▽
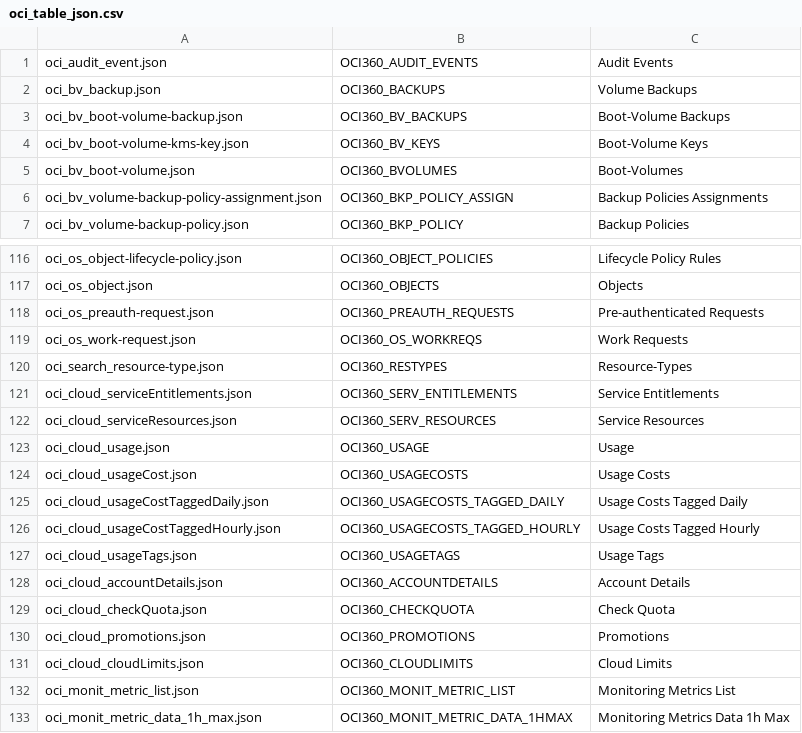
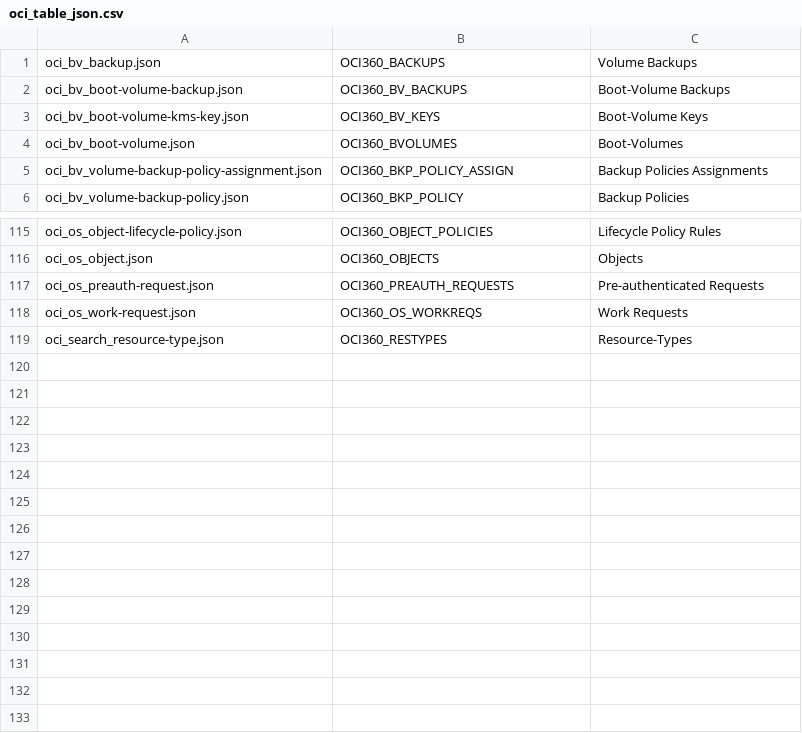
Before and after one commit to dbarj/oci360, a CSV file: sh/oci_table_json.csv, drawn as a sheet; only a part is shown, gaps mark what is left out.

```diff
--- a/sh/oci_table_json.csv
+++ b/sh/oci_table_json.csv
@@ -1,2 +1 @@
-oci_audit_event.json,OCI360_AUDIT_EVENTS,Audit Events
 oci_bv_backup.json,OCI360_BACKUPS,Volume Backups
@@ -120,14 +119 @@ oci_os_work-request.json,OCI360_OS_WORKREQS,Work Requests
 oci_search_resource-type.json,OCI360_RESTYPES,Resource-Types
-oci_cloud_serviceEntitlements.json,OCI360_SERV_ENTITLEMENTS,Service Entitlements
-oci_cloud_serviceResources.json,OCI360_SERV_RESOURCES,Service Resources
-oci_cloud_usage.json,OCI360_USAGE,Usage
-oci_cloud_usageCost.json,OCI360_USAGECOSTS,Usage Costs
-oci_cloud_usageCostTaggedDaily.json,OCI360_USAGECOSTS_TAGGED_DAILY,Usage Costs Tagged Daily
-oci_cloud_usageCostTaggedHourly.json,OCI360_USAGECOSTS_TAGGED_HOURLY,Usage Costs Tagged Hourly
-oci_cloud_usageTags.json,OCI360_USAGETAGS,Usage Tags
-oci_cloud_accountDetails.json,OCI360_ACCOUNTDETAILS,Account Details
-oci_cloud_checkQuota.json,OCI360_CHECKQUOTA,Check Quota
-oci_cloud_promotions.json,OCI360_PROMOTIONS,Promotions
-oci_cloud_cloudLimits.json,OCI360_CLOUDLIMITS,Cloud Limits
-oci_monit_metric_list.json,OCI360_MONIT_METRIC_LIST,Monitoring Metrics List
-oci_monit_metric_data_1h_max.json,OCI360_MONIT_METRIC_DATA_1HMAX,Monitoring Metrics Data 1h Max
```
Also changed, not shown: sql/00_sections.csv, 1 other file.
△
◆ What you should do ◆
The response consists of the lines above that contain "shown".

◆ Output for this task ◆
Before and after one commit to dbarj/oci360, a CSV file: sh/oci_table_json.csv, drawn as a sheet; only a part is shown, gaps mark what is left out.
Also changed, not shown: sql/00_sections.csv, 1 other file.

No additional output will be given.